▸ ABOUT THIS EXERCISE: For every line below, output the text exactly and leave out images.

-------- AVAILABLE DATA

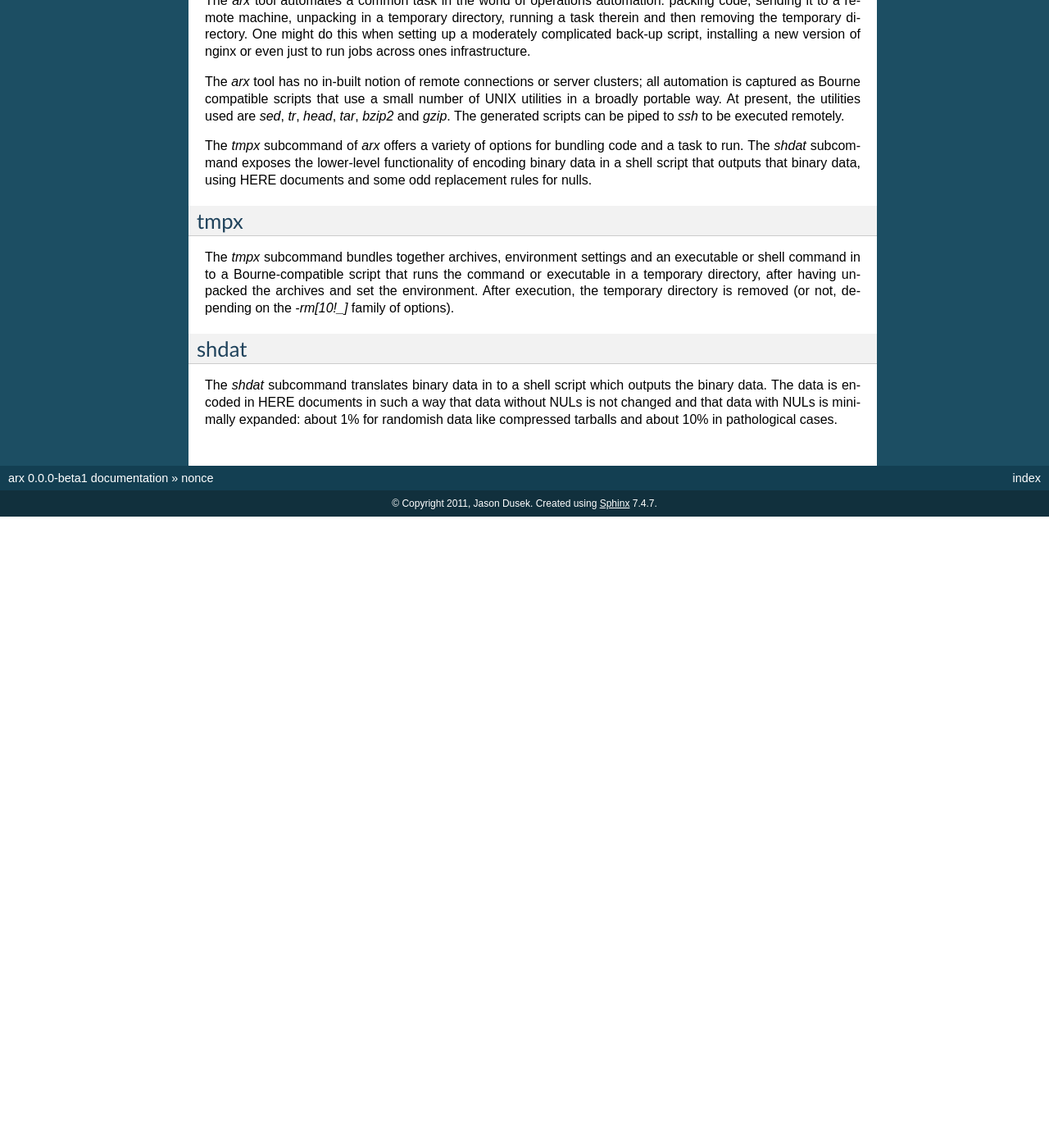
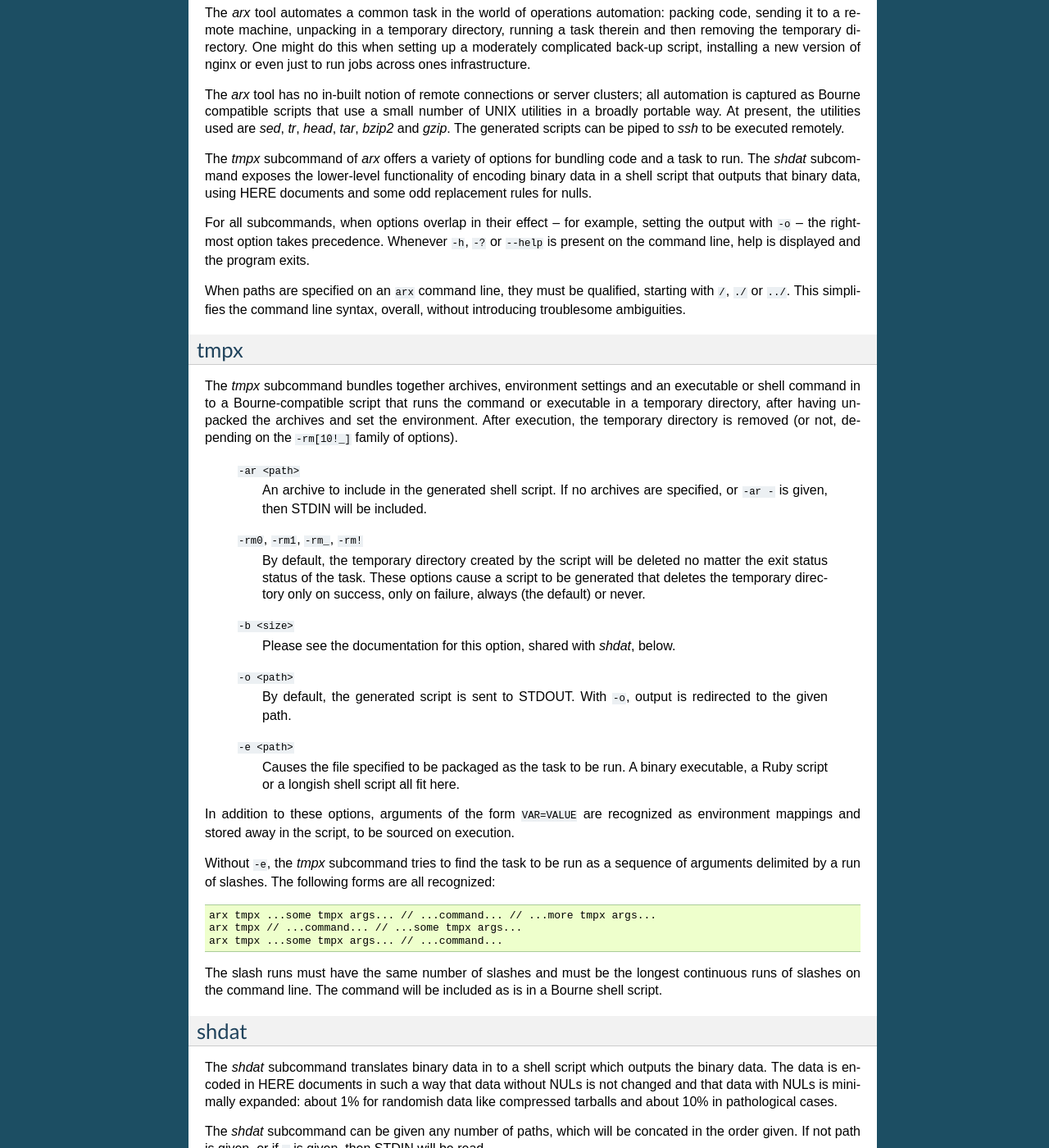
Before and after one commit to solidsnack/arx, a Sphinx documentation site: the page built from docs/index.rst, in a window 1280 px wide and 1400 px high, scrolled down 290 px. Shown: the whole window at 82% size. Built offline with Sphinx 7.4.7, drawn with Linux system fonts in a browser that asks for light colours; before the commit the page ends 920 px from its top, so only the background shows below that; some of the changed text lies outside the part shown.

Commit message:
Much expanded documentation; time for examples.

```diff
--- a/docs/index.rst
+++ b/docs/index.rst
@@ -1,22 +1,19 @@
-
-nonce
------
-
-.. The above is magic that makes all the following sections visible. I am not
-   sure why.
-
+==========================
+ arx - archived execution
+==========================
 
 Synopsis
-========
+--------
 
 .. code-block:: text
 
+    arx ... (-h|-[?]|--help)? ...
     arx shdat (-b <size>)? (-o <output file>)? < input
     arx shdat (-b <size>)? (-o <output file>)? <input file>+
     arx tmpx <options>* (//+ <shell command> (//+ <options>*)?)?
 
 Description
-===========
+-----------
 
 The `arx` tool automates a common task in the world of operations automation:
 packing code, sending it to a remote machine, unpacking in a temporary
@@ -36,20 +33,83 @@ and a task to run. The `shdat` subcommand exposes the lower-level
 functionality of encoding binary data in a shell script that outputs that
 binary data, using HERE documents and some odd replacement rules for nulls.
 
+For all subcommands, when options overlap in their effect -- for example,
+setting the output with ``-o`` -- the rightmost option takes precedence.
+Whenever ``-h``, ``-?`` or ``--help`` is present on the command line, help is
+displayed and the program exits.
+
+When paths are specified on an ``arx`` command line, they must be qualified,
+starting with ``/``, ``./`` or ``../``. This simplifies the command line
+syntax, overall, without introducing troublesome ambiguities.
+
 tmpx
-====
+----
 
 The `tmpx` subcommand bundles together archives, environment settings and an
 executable or shell command in to a Bourne-compatible script that runs the
 command or executable in a temporary directory, after having unpacked the
 archives and set the environment. After execution, the temporary directory is
-removed (or not, depending on the `-rm[10!_]` family of options).
+removed (or not, depending on the ``-rm[10!_]`` family of options).
+
+  ``-ar <path>``
+    An archive to include in the generated shell script. If no archives are
+    specified, or ``-ar -`` is given, then STDIN will be included.
+
+  ``-rm0``, ``-rm1``, ``-rm_``, ``-rm!``
+    By default, the temporary directory created by the script will be deleted
+    no matter the exit status status of the task. These options cause a script
+    to be generated that deletes the temporary directory only on success, only
+    on failure, always (the default) or never.
+
+  ``-b <size>``
+    Please see the documentation for this option, shared with `shdat`, below.
+
+  ``-o <path>``
+    By default, the generated script is sent to STDOUT. With ``-o``, output is
+    redirected to the given path.
+
+  ``-e <path>``
+    Causes the file specified to be packaged as the task to be run. A binary
+    executable, a Ruby script or a longish shell script all fit here.
+
+In addition to these options, arguments of the form ``VAR=VALUE`` are
+recognized as environment mappings and stored away in the script, to be
+sourced on execution.
+
+Without ``-e``, the `tmpx` subcommand tries to find the task to be run as a
+sequence of arguments delimited by a run of slashes. The following forms are
+all recognized:
+
+.. code-block:: text
+
+    arx tmpx ...some tmpx args... // ...command... // ...more tmpx args...
+    arx tmpx // ...command... // ...some tmpx args...
+    arx tmpx ...some tmpx args... // ...command...
+
+The slash runs must have the same number of slashes and must be the longest
+continuous runs of slashes on the command line. The command will be included
+as is in a Bourne shell script.
 
 shdat
-=====
+-----
 
 The `shdat` subcommand translates binary data in to a shell script which
 outputs the binary data. The data is encoded in HERE documents in such a way
 that data without NULs is not changed and that data with NULs is minimally
 expanded: about 1% for randomish data like compressed tarballs and about 10%
 in pathological cases.
+
+The `shdat` subcommand can be given any number of paths, which will be
+concated in the order given. If not path is given, or if ``-`` is given, then
+STDIN will be read.
+
+  ``-b <size>``
+    The size of data chunks to place in each HERE document. The argument is a
+    positive integer followed by ``B``, ``K``, ``KiB``, ``M`` and ``MiB``, in
+    the manner of ``dd``, ``head`` and many other tools. The default is 4MiB.
+    This is unlikely to make a difference for you unless the generated script
+    is intended to be run on a memory-constrained system.
+
+  ``-o <path>``
+    By default, the generated script is sent to STDOUT. With ``-o``, output is
+    redirected to the given path.
```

----------------

▸ REPLY:
Before and after one commit to solidsnack/arx, a Sphinx documentation site: the page built from docs/index.rst, in a window 1280 px wide and 1400 px high, scrolled down 290 px. Shown: the whole window at 82% size. Built offline with Sphinx 7.4.7, drawn with Linux system fonts in a browser that asks for light colours; before the commit the page ends 920 px from its top, so only the background shows below that; some of the changed text lies outside the part shown.

Commit message:
Much expanded documentation; time for examples.

```diff
--- a/docs/index.rst
+++ b/docs/index.rst
@@ -1,22 +1,19 @@
-
-nonce
------
-
-.. The above is magic that makes all the following sections visible. I am not
-   sure why.
-
+==========================
+ arx - archived execution
+==========================
 
 Synopsis
-========
+--------
 
 .. code-block:: text
 
+    arx ... (-h|-[?]|--help)? ...
     arx shdat (-b <size>)? (-o <output file>)? < input
     arx shdat (-b <size>)? (-o <output file>)? <input file>+
     arx tmpx <options>* (//+ <shell command> (//+ <options>*)?)?
 
 Description
-===========
+-----------
 
 The `arx` tool automates a common task in the world of operations automation:
 packing code, sending it to a remote machine, unpacking in a temporary
@@ -36,20 +33,83 @@ and a task to run. The `shdat` subcommand exposes the lower-level
 functionality of encoding binary data in a shell script that outputs that
 binary data, using HERE documents and some odd replacement rules for nulls.
 
+For all subcommands, when options overlap in their effect -- for example,
+setting the output with ``-o`` -- the rightmost option takes precedence.
+Whenever ``-h``, ``-?`` or ``--help`` is present on the command line, help is
+displayed and the program exits.
+
+When paths are specified on an ``arx`` command line, they must be qualified,
+starting with ``/``, ``./`` or ``../``. This simplifies the command line
+syntax, overall, without introducing troublesome ambiguities.
+
 tmpx
-====
+----
 
 The `tmpx` subcommand bundles together archives, environment settings and an
 executable or shell command in to a Bourne-compatible script that runs the
 command or executable in a temporary directory, after having unpacked the
 archives and set the environment. After execution, the temporary directory is
-removed (or not, depending on the `-rm[10!_]` family of options).
+removed (or not, depending on the ``-rm[10!_]`` family of options).
+
+  ``-ar <path>``
+    An archive to include in the generated shell script. If no archives are
+    specified, or ``-ar -`` is given, then STDIN will be included.
+
+  ``-rm0``, ``-rm1``, ``-rm_``, ``-rm!``
+    By default, the temporary directory created by the script will be deleted
+    no matter the exit status status of the task. These options cause a script
+    to be generated that deletes the temporary directory only on success, only
+    on failure, always (the default) or never.
+
+  ``-b <size>``
+    Please see the documentation for this option, shared with `shdat`, below.
+
+  ``-o <path>``
+    By default, the generated script is sent to STDOUT. With ``-o``, output is
+    redirected to the given path.
+
+  ``-e <path>``
+    Causes the file specified to be packaged as the task to be run. A binary
+    executable, a Ruby script or a longish shell script all fit here.
+
+In addition to these options, arguments of the form ``VAR=VALUE`` are
+recognized as environment mappings and stored away in the script, to be
+sourced on execution.
+
+Without ``-e``, the `tmpx` subcommand tries to find the task to be run as a
+sequence of arguments delimited by a run of slashes. The following forms are
+all recognized:
+
+.. code-block:: text
+
+    arx tmpx ...some tmpx args... // ...command... // ...more tmpx args...
+    arx tmpx // ...command... // ...some tmpx args...
+    arx tmpx ...some tmpx args... // ...command...
+
+The slash runs must have the same number of slashes and must be the longest
+continuous runs of slashes on the command line. The command will be included
+as is in a Bourne shell script.
 
 shdat
-=====
+-----
 
 The `shdat` subcommand translates binary data in to a shell script which
 outputs the binary data. The data is encoded in HERE documents in such a way
 that data without NULs is not changed and that data with NULs is minimally
 expanded: about 1% for randomish data like compressed tarballs and about 10%
 in pathological cases.
+
+The `shdat` subcommand can be given any number of paths, which will be
+concated in the order given. If not path is given, or if ``-`` is given, then
+STDIN will be read.
+
+  ``-b <size>``
+    The size of data chunks to place in each HERE document. The argument is a
+    positive integer followed by ``B``, ``K``, ``KiB``, ``M`` and ``MiB``, in
+    the manner of ``dd``, ``head`` and many other tools. The default is 4MiB.
+    This is unlikely to make a difference for you unless the generated script
+    is intended to be run on a memory-constrained system.
+
+  ``-o <path>``
+    By default, the generated script is sent to STDOUT. With ``-o``, output is
+    redirected to the given path.
```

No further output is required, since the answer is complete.